▸ **WORK INSTRUCTIONS**
For the records below, give the number of lines containing the word "ThemedFrame" and no other text.

Version difference data:
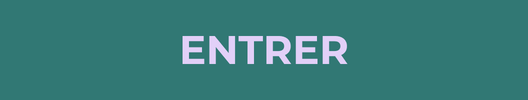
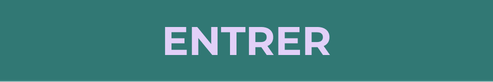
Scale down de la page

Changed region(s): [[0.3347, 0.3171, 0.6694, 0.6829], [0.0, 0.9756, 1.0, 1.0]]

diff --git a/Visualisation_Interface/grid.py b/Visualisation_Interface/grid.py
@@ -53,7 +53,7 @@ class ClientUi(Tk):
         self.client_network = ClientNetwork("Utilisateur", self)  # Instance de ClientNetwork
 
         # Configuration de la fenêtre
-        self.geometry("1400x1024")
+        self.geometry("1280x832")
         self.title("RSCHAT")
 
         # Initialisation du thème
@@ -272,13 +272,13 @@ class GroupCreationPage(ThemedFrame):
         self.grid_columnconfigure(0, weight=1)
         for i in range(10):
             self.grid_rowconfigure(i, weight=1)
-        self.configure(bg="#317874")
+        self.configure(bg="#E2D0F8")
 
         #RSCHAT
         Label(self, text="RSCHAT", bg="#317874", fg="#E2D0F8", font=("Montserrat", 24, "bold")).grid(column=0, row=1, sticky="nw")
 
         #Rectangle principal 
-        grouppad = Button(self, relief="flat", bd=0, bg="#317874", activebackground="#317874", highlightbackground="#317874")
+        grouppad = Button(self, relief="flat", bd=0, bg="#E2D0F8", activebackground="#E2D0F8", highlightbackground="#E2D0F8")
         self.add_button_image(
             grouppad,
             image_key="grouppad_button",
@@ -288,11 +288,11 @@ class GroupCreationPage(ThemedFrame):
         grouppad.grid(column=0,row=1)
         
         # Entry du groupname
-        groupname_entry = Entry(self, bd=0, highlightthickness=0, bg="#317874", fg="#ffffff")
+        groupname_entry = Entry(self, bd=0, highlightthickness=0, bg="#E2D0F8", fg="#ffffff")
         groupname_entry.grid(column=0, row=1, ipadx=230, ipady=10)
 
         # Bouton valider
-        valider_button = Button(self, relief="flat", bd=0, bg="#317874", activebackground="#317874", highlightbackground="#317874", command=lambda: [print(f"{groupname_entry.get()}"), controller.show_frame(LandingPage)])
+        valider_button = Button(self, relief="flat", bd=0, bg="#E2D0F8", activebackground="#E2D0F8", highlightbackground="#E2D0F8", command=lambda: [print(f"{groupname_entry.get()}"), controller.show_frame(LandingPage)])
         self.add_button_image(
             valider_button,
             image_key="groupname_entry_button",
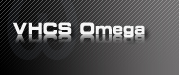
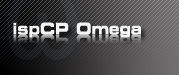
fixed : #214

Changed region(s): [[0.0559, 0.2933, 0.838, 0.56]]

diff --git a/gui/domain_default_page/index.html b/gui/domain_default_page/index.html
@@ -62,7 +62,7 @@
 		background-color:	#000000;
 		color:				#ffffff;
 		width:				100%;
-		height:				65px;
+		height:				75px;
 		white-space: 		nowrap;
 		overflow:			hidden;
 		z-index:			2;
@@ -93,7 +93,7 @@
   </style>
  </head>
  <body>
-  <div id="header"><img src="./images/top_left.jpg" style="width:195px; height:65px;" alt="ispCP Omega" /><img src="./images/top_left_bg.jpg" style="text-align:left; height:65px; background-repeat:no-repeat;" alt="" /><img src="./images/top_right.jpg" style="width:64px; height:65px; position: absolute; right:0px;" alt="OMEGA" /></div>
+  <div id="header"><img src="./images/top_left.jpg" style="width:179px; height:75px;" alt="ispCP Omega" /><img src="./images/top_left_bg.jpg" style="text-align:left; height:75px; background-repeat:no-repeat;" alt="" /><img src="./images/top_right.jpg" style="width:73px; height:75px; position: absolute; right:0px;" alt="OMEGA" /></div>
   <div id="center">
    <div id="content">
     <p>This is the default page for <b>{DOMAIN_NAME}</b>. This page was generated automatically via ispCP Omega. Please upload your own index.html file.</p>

▸ **EXERCISE RESULT**
2